SAA Pilots’ Association loses Labour Court bid to interdict lockout
Two weeks ago, SAA issued a formal lockout notice warning nearly 400 pilots would not be allowed to access their workplace until they agreed to new terms and conditions for employment.
JOHANNESBURG - The Labour Court on Tuesday dismissed the South African Airways Pilots’ Association’s (Saapa) application to interdict a lockout by the airline and declare it unlawful.
Two weeks ago, SAA issued a formal lockout notice warning nearly 400 pilots would not be allowed to access their workplace until they agreed to new terms and conditions for employment as part of efforts to rescue the airline.
SAA was placed in business rescue over a year ago, with a rescue plan being adopted in July that involved mass retrenchments.

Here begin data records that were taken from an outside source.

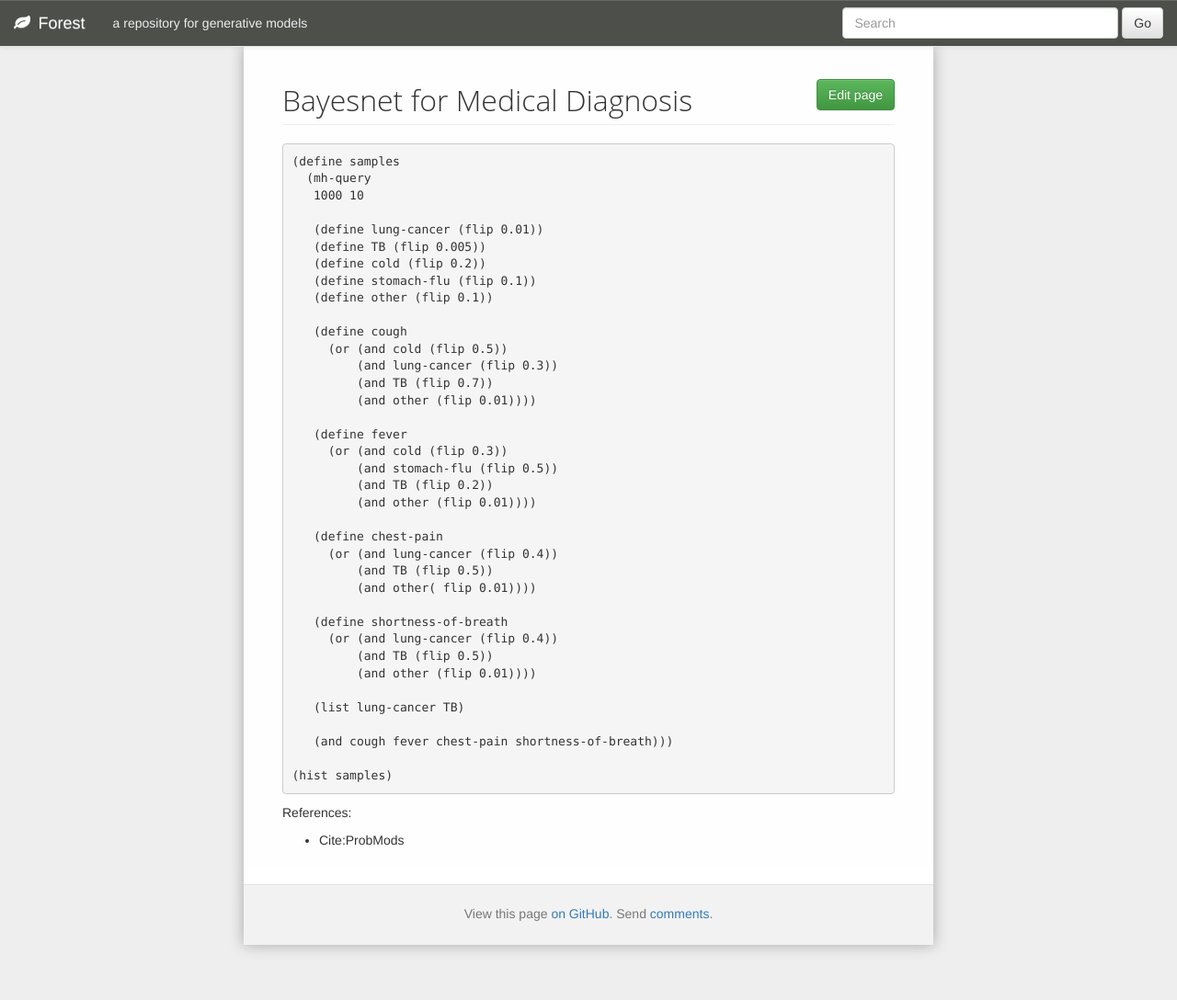
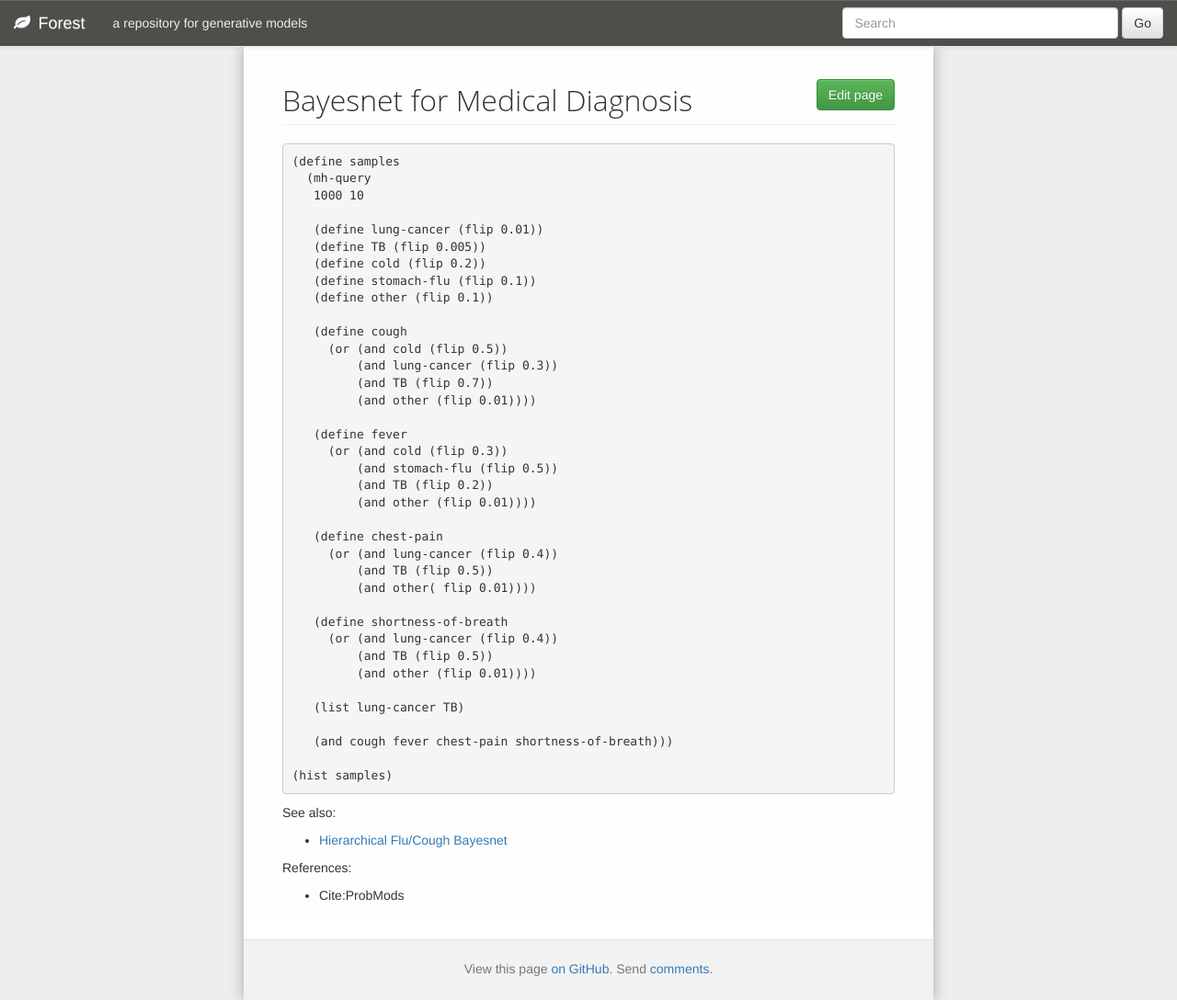
Before and after one commit to forestdb/forestdb.org, a Jekyll site: the page built from models/medical-bayesnet.md, in a window 1280 px wide. Shown: the whole page at 92% size. Built offline with Jekyll 4.4.1, drawn with Linux system fonts in a browser that asks for light colours; nearby versions of some CDN libraries.

Commit message:
Update medical-bayesnet.md

```diff
--- a/models/medical-bayesnet.md
+++ b/models/medical-bayesnet.md
@@ -44,6 +44,10 @@ model-tags: bayesnet, medicine
 
     (hist samples)
 
+See also:
+
+- [Hierarchical Flu/Cough Bayesnet](/models/hierarchical-flu.html)
+
 References:
 
 - Cite:ProbMods
```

It also included changes to terms and conditions of employment for those who still have jobs, which Saapa is opposed to.
Business rescue practitioner Siviwe Dongwana said they were pleased that the courts sided with them, finding those tasked with saving the cash-strapped airline had complied with the Labour Relations Act in terms of implementing the lockout.

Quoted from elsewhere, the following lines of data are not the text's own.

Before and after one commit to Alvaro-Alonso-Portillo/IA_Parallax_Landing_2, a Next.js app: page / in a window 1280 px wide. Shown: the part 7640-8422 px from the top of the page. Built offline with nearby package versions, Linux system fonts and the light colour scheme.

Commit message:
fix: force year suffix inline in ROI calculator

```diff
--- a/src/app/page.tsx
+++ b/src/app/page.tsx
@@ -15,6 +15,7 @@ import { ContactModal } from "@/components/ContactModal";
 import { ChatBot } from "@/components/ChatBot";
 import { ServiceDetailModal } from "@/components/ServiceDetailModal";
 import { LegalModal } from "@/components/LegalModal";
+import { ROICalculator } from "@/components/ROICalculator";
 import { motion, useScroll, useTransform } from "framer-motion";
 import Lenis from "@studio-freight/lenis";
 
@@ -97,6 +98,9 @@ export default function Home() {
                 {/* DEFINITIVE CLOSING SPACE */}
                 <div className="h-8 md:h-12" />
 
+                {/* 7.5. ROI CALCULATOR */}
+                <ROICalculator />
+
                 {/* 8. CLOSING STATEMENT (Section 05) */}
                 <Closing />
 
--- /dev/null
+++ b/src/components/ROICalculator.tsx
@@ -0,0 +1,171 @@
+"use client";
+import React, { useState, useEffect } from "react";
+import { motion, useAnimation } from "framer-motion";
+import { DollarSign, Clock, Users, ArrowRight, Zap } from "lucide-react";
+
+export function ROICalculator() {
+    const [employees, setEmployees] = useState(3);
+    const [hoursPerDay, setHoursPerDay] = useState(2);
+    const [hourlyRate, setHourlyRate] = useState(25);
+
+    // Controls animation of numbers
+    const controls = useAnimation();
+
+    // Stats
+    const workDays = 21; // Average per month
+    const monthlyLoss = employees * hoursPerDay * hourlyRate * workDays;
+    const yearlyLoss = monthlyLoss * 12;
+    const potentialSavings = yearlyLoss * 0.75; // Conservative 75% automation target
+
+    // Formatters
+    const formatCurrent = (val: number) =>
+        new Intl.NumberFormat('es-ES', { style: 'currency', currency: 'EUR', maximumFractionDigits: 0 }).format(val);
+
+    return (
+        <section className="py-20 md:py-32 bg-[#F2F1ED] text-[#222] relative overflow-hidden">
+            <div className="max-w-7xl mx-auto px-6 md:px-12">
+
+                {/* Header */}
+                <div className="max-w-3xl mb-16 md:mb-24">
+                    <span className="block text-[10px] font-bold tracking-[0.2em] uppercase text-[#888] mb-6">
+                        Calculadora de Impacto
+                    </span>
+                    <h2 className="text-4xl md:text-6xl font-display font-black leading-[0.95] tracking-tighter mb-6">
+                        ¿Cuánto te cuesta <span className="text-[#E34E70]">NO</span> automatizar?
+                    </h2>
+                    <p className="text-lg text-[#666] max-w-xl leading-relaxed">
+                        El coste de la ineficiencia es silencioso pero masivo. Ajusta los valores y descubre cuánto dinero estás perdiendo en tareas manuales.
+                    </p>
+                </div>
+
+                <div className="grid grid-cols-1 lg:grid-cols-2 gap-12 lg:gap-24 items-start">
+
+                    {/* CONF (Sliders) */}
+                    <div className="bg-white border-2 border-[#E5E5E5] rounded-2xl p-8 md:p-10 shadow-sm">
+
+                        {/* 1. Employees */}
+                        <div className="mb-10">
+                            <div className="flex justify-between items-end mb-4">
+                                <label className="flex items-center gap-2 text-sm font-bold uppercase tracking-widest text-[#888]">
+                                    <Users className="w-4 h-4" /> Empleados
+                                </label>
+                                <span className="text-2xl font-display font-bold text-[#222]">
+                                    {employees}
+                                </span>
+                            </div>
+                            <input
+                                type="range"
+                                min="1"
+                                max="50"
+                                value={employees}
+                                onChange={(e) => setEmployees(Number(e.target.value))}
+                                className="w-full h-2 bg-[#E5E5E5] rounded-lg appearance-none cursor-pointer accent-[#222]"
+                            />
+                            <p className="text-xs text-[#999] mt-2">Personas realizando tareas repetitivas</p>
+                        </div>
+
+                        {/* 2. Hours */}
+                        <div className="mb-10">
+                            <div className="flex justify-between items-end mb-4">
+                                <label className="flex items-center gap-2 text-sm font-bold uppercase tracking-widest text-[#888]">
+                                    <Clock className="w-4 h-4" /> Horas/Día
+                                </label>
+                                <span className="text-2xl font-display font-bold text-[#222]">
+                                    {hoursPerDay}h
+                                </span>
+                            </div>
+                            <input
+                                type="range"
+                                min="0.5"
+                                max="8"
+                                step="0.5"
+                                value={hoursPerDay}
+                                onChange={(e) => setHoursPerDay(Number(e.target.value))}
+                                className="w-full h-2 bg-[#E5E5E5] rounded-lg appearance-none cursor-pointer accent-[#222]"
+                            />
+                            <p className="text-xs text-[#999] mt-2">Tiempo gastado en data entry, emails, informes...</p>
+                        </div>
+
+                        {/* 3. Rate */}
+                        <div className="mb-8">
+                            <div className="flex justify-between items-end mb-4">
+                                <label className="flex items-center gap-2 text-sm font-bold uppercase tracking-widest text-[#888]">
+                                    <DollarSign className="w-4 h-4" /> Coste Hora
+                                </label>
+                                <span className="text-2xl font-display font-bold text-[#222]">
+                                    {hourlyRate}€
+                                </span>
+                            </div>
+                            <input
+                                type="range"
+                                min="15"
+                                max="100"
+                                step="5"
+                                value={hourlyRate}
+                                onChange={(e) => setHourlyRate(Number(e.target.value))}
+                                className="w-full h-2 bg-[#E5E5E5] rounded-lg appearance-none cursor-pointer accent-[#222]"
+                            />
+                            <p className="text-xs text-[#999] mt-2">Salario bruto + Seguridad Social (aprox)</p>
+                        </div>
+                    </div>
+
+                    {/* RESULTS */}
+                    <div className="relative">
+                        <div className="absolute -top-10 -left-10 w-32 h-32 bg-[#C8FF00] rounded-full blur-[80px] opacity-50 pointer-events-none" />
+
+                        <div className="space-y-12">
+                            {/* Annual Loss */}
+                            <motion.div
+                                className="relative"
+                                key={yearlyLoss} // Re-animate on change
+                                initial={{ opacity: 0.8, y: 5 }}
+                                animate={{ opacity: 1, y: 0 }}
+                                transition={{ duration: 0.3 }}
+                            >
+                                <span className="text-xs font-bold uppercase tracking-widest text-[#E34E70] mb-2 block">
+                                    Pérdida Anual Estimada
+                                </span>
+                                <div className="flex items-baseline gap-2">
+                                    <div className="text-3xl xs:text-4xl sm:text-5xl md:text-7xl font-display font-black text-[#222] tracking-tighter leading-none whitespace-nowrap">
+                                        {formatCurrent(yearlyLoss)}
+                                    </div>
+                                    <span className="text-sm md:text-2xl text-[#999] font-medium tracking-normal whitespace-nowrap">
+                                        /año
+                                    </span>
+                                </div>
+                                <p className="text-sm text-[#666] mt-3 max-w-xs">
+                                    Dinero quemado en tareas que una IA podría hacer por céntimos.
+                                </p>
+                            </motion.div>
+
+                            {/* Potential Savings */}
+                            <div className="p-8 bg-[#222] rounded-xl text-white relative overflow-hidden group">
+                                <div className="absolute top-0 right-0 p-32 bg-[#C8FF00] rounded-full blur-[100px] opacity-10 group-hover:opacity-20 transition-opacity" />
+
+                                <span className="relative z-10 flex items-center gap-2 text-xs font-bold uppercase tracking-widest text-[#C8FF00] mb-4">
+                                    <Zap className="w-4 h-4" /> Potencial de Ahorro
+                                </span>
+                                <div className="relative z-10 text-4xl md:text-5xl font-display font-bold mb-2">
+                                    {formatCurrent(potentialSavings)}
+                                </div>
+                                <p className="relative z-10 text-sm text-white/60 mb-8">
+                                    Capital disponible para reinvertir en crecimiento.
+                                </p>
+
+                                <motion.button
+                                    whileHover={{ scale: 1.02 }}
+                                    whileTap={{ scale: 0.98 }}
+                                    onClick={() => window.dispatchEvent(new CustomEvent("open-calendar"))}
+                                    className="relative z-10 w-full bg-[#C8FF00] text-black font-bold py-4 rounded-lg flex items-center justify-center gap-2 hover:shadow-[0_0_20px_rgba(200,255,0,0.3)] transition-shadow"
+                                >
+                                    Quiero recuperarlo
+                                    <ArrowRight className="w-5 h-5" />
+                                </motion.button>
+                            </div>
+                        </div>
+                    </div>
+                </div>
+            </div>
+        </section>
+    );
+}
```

Labour Court Judge J van Niekerk said in his judgment that the lockout by SAA did not constitute a suspension of the pilot’s employment contracts.
Van Niekerk stated that a business rescue practitioner could engage in collective bargaining and initiate any legitimate economic pressure to press for proposed changes to employment terms.
Dongwana claimed Saapa was refusing to compromise on its 1997 regulating agreement, while other employees were making an effort to help create a new sustainable airline.
Saapa was not yet been available for comment.